◆ **Problem details**
Only a number is wanted here, namely how many lines of the data contain the string "Diagram".
** Data for this exercise follows **
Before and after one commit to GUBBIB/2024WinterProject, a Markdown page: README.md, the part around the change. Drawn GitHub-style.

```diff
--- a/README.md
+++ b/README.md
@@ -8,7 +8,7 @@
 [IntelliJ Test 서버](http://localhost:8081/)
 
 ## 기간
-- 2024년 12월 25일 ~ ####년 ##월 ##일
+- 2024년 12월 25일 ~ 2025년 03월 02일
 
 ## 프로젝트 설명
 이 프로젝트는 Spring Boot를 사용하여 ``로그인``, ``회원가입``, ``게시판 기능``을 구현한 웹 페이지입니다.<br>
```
** End of Data for this exercise **
** Data for this exercise follows **
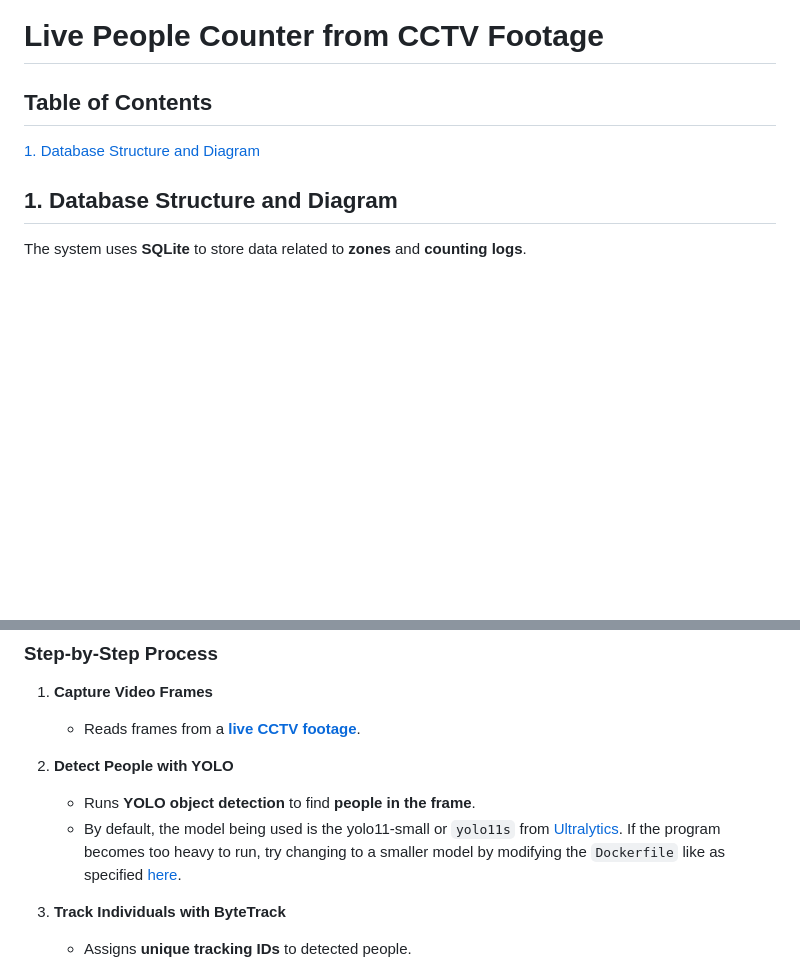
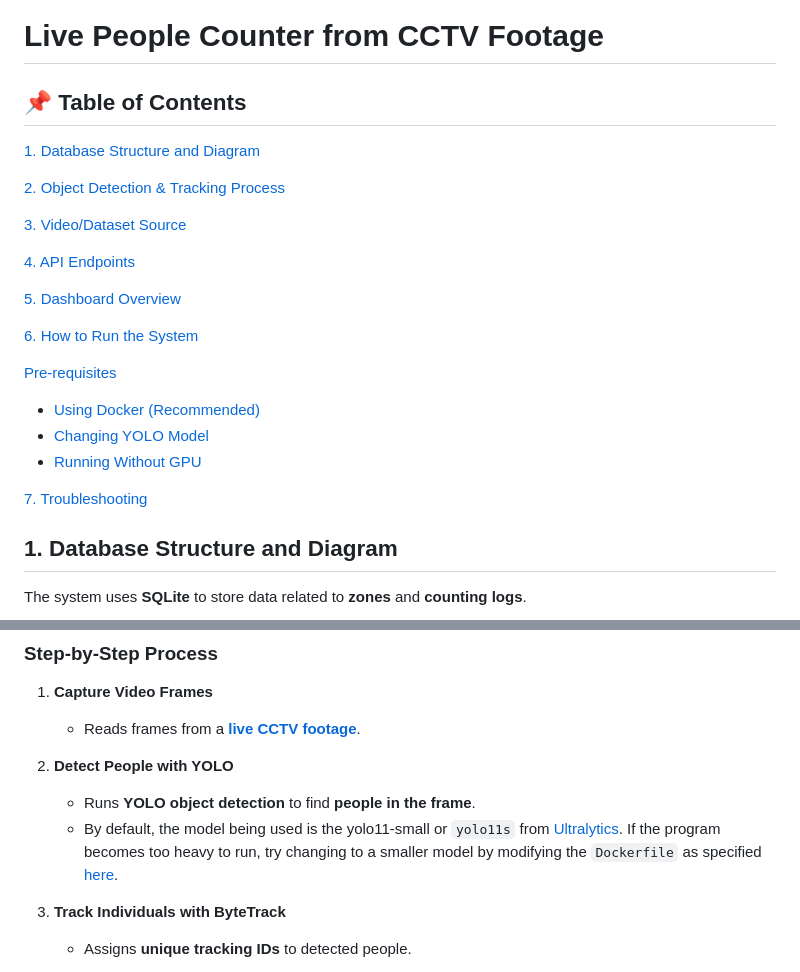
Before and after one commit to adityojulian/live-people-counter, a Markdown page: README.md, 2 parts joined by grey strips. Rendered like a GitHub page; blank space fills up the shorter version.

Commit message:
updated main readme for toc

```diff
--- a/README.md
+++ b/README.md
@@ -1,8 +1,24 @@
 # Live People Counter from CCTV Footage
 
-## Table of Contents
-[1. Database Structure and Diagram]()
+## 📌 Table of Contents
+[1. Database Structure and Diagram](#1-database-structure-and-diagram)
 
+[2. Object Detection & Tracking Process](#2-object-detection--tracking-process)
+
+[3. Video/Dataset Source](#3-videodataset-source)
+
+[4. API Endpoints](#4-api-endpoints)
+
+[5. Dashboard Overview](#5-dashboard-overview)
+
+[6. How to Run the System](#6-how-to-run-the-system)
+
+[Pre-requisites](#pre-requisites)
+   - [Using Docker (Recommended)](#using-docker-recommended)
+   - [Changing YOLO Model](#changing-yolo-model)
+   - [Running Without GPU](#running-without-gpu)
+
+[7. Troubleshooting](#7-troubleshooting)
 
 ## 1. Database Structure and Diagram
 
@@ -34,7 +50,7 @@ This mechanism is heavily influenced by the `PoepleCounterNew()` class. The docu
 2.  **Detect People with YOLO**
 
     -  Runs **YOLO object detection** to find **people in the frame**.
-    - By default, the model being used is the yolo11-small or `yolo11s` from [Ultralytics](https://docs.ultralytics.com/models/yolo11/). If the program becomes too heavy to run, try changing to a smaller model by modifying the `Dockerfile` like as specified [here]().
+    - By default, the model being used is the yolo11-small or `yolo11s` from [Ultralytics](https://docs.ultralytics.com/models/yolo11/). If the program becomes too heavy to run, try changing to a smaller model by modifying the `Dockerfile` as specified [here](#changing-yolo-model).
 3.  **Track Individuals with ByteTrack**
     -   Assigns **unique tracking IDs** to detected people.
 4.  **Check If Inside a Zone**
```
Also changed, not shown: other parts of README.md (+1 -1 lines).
** End of Data for this exercise **
◆ **Solution**
3